**EXCERPTED RECORDS**.
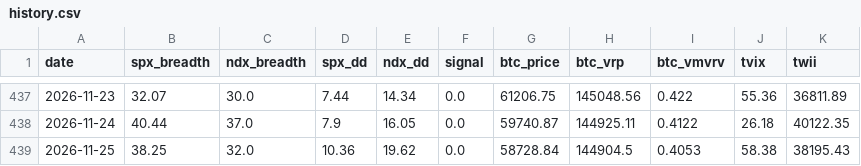
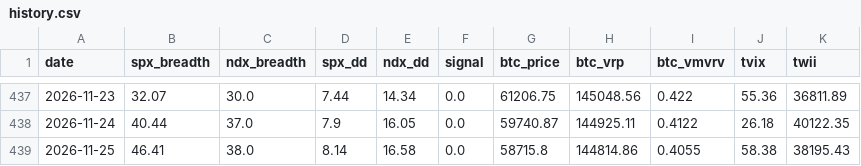
Before and after one commit to luke120513-sys/dip-signal, a CSV file: history.csv, drawn as a sheet; only a part is shown, gaps mark what is left out; the diff names each change by its address in the sheet, - before the commit and + after, or states it on an @@ line.

```diff
--- a/history.csv
+++ b/history.csv
-B439 (spx_breadth): 38.25
+B439 (spx_breadth): 46.41
-C439 (ndx_breadth): 32.0
+C439 (ndx_breadth): 38.0
-D439 (spx_dd): 10.36
+D439 (spx_dd): 8.14
-E439 (ndx_dd): 19.62
+E439 (ndx_dd): 16.58
-G439 (btc_price): 58728.84
+G439 (btc_price): 58715.8
-H439 (btc_vrp): 144904.5
+H439 (btc_vrp): 144814.86
-I439 (btc_vmvrv): 0.4053
+I439 (btc_vmvrv): 0.4055
```
Also changed, not shown: 4 other files.
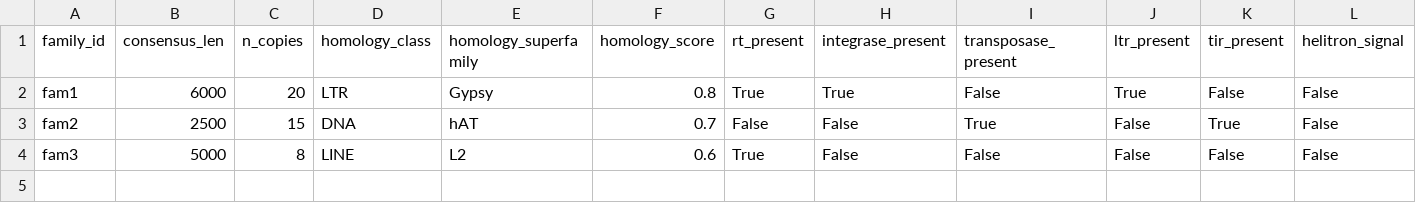
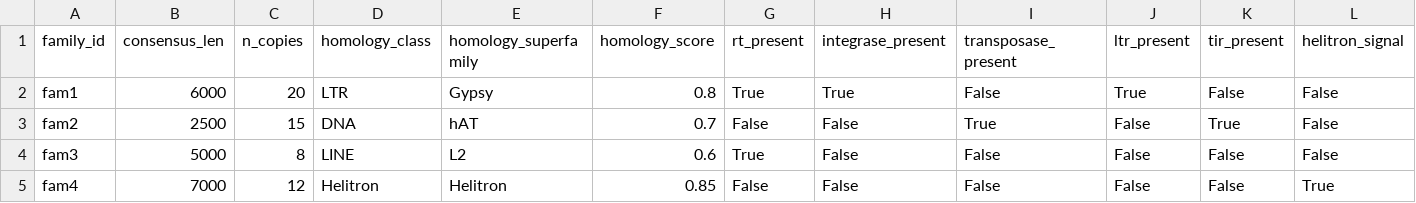
Before and after one commit to francicco/DRayTEannotator2, a TSV file: test_classification/families.tsv, drawn as a sheet; only a part is shown; rows hold the shown columns only; the diff names each change by its address in the sheet, - before the commit and + after, or states it on an @@ line.

Commit message:
Add Helitron classification support

```diff
--- a/test_classification/families.tsv
+++ b/test_classification/families.tsv
+row 5: fam4 | 7000 | 12 | Helitron | Helitron | 0.85 | False | False | False | False | False | True
```
Also changed, not shown: test_classification/classifications.tsv, 3 other files.
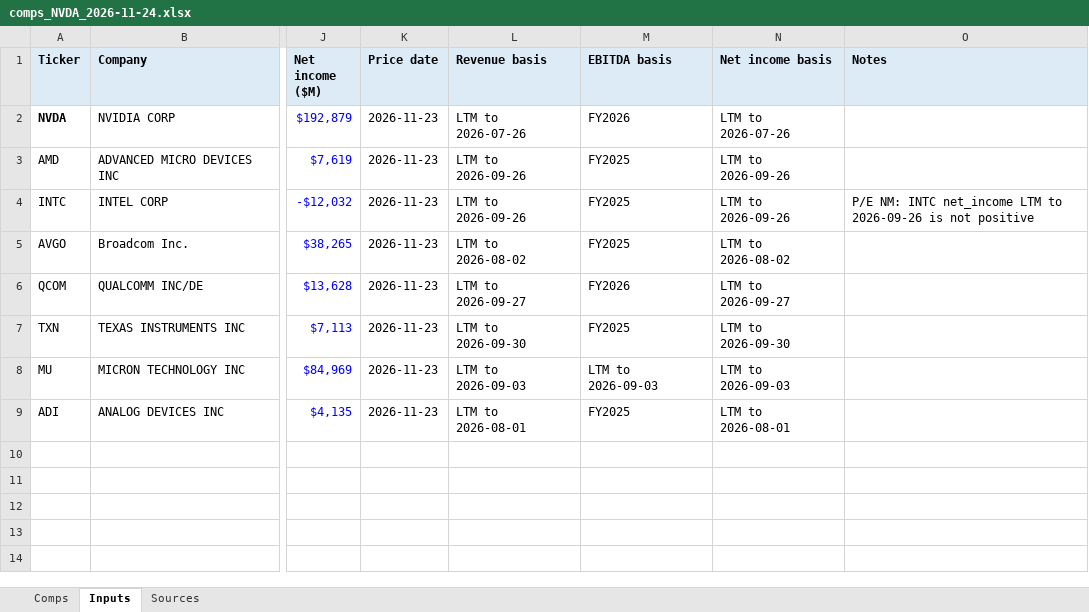
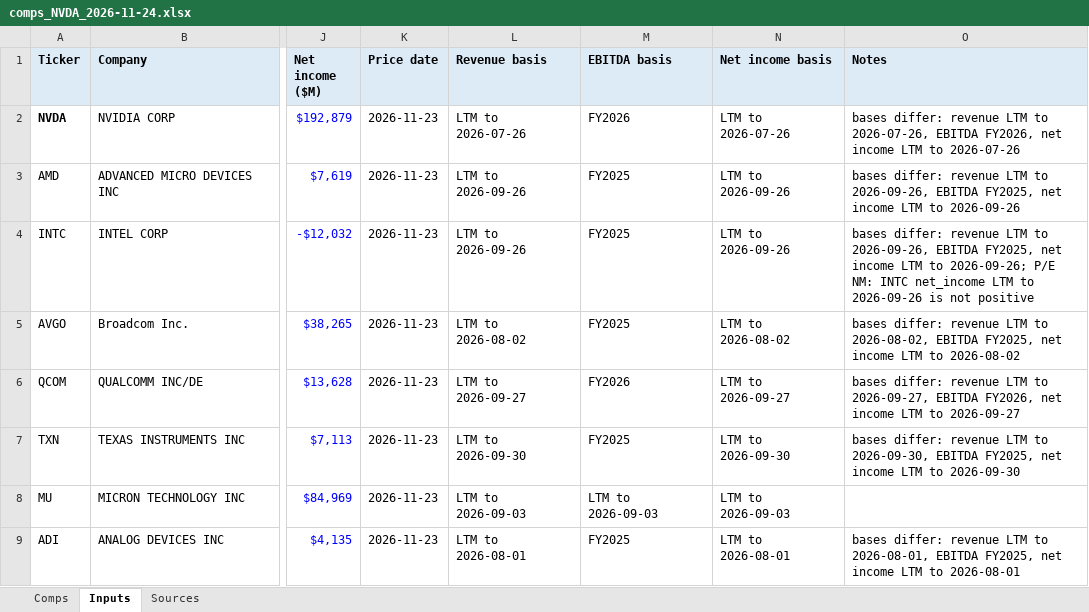
Before and after one commit to maxxrail/Footnote, an Excel workbook: examples/comps_NVDA_2026-11-24.xlsx, sheet Inputs, drawn as a sheet; only a part is shown, gaps mark what is left out; values as stored, in another font and other column widths than the file's, no borders; the diff names each change by its address in the sheet, - before the commit and + after, or states it on an @@ line.

```diff
--- a/examples/comps_NVDA_2026-11-24.xlsx (sheet Inputs)
+++ b/examples/comps_NVDA_2026-11-24.xlsx (sheet Inputs)
-O2 (Notes): (empty)
+O2 (Notes): bases differ: revenue LTM to 2026-07-26, EBITDA FY2026, net income LTM to 2026-07-26
-O3 (Notes): (empty)
+O3 (Notes): bases differ: revenue LTM to 2026-09-26, EBITDA FY2025, net income LTM to 2026-09-26
-O4 (Notes): P/E NM:…
+O4 (Notes): bases differ: revenue LTM to 2026-09-26, EBITDA FY2025, net income LTM to 2026-09-26; P/E NM:…
-O5 (Notes): (empty)
+O5 (Notes): bases differ: revenue LTM to 2026-08-02, EBITDA FY2025, net income LTM to 2026-08-02
-O6 (Notes): (empty)
+O6 (Notes): bases differ: revenue LTM to 2026-09-27, EBITDA FY2026, net income LTM to 2026-09-27
-O7 (Notes): (empty)
+O7 (Notes): bases differ: revenue LTM to 2026-09-30, EBITDA FY2025, net income LTM to 2026-09-30
-O9 (Notes): (empty)
+O9 (Notes): bases differ: revenue LTM to 2026-08-01, EBITDA FY2025, net income LTM to 2026-08-01
```
Also changed, not shown: sheet Comps, examples/comps_JPM_2026-11-24.xlsx, examples/comps_MSFT_2026-11-24.xlsx, 7 other files.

**ABOUT THIS EXERCISE**. If a line in the records contains "names", report it.

**YOUR SOLUTION**.
Before and after one commit to luke120513-sys/dip-signal, a CSV file: history.csv, drawn as a sheet; only a part is shown, gaps mark what is left out; the diff names each change by its address in the sheet, - before the commit and + after, or states it on an @@ line.
Before and after one commit to francicco/DRayTEannotator2, a TSV file: test_classification/families.tsv, drawn as a sheet; only a part is shown; rows hold the shown columns only; the diff names each change by its address in the sheet, - before the commit and + after, or states it on an @@ line.
Before and after one commit to maxxrail/Footnote, an Excel workbook: examples/comps_NVDA_2026-11-24.xlsx, sheet Inputs, drawn as a sheet; only a part is shown, gaps mark what is left out; values as stored, in another font and other column widths than the file's, no borders; the diff names each change by its address in the sheet, - before the commit and + after, or states it on an @@ line.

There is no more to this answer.